[Work task]
Pull out every line with the word "High" from the entries below.

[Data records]
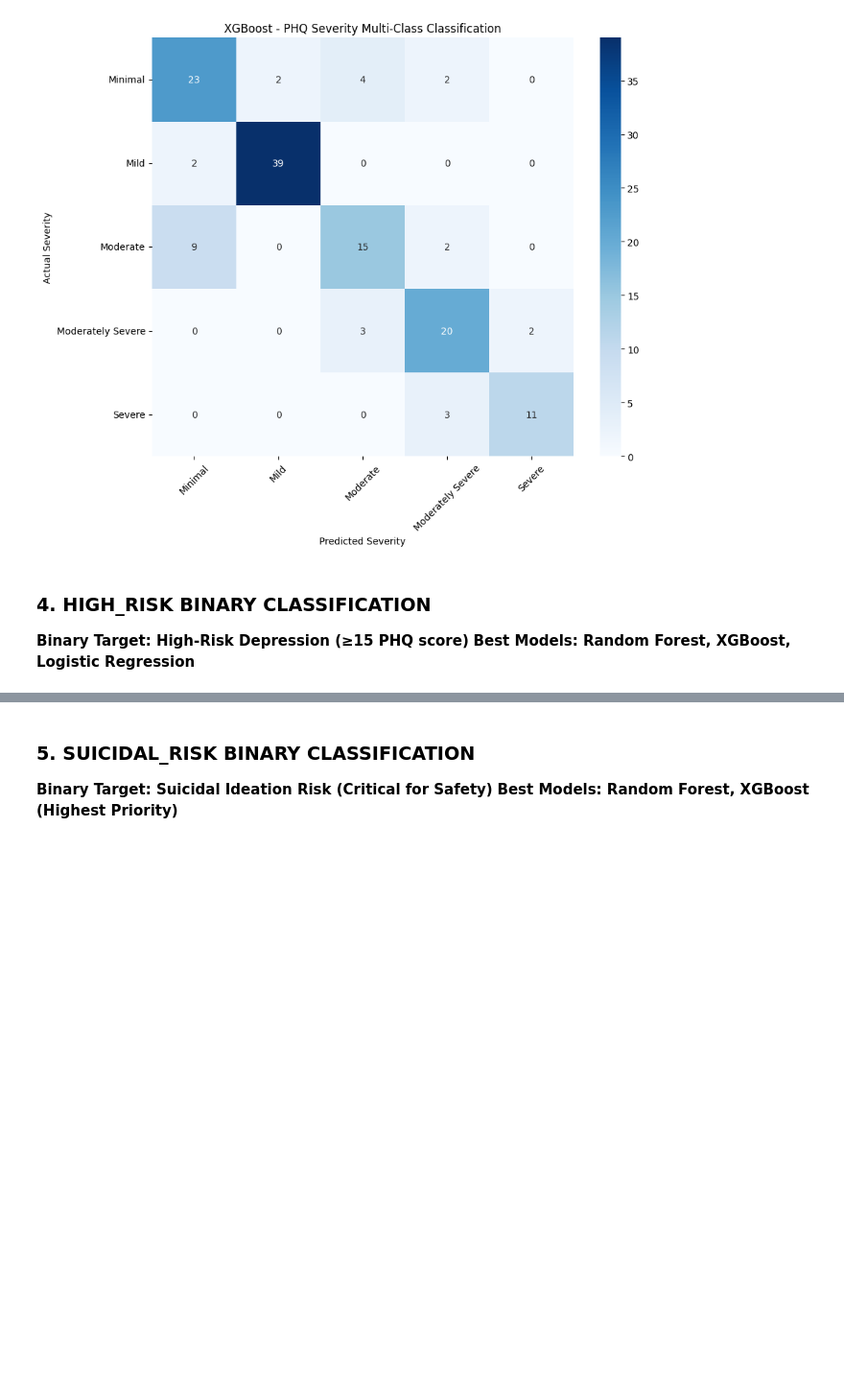
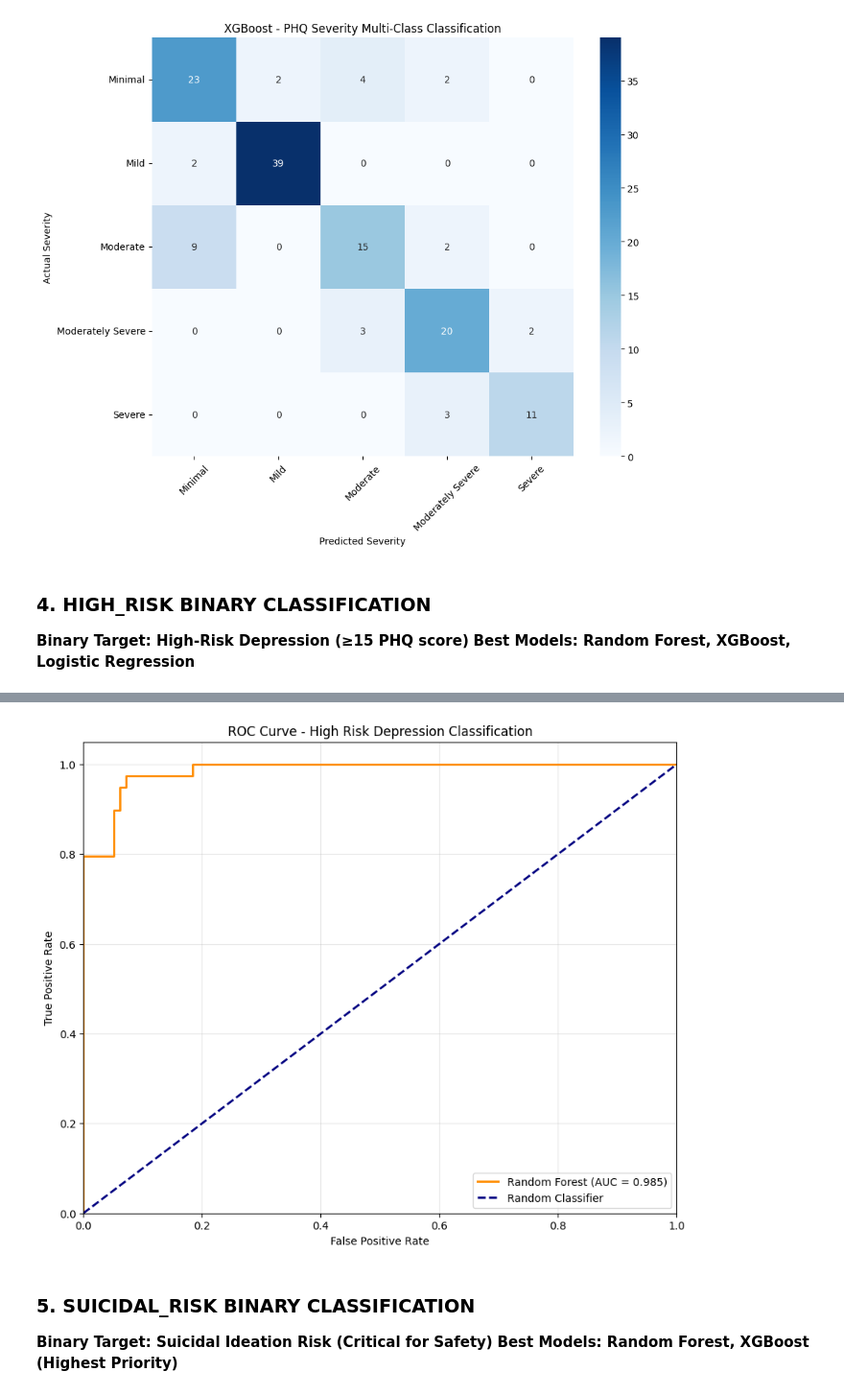
Before and after one commit to AbdullahIbneAziz/PHQ-9-Thesis-, a Jupyter notebook: model.ipynb, the cells around one changed output, grey strips where cells are left out. Shown at 96% size. Drawn from its saved outputs; the diff is of its cells as text; code cells hidden in the pictures; blank space fills up the shorter version.

Commit message:
High Risk Classification

```diff
--- a/model.ipynb
+++ b/model.ipynb
@@ -1109,3 +1149,20 @@ plt.show()
+# %%
+# ROC Curve for High Risk Classification
+plt.figure(figsize=(10, 8))
+fpr_rf_hr, tpr_rf_hr, _ = roc_curve(y_test_hr, y_proba_rf_hr)
+plt.plot(fpr_rf_hr, tpr_rf_hr, color='darkorange', lw=2,
+         label=f'Random Forest (AUC = {auc_rf_hr:.3f})')
+plt.plot([0, 1], [0, 1], color='navy', lw=2, linestyle='--', label='Random Classifier')
+plt.xlim([0.0, 1.0])
+plt.ylim([0.0, 1.05])
+plt.xlabel('False Positive Rate')
+plt.ylabel('True Positive Rate')
+plt.title('ROC Curve - High Risk Depression Classification')
+plt.legend(loc="lower right")
+plt.grid(True, alpha=0.3)
+plt.show()
+# %% [output]
+[figure, added]
 # %% [markdown]
 ### 5. SUICIDAL_RISK BINARY CLASSIFICATION
 **Binary Target: Suicidal Ideation Risk (Critical for Safety)**
```
Also changed, not shown: parts of 2 cells of this notebook.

[Result of this task]
High Risk Classification
+# ROC Curve for High Risk Classification
+plt.title('ROC Curve - High Risk Depression Classification')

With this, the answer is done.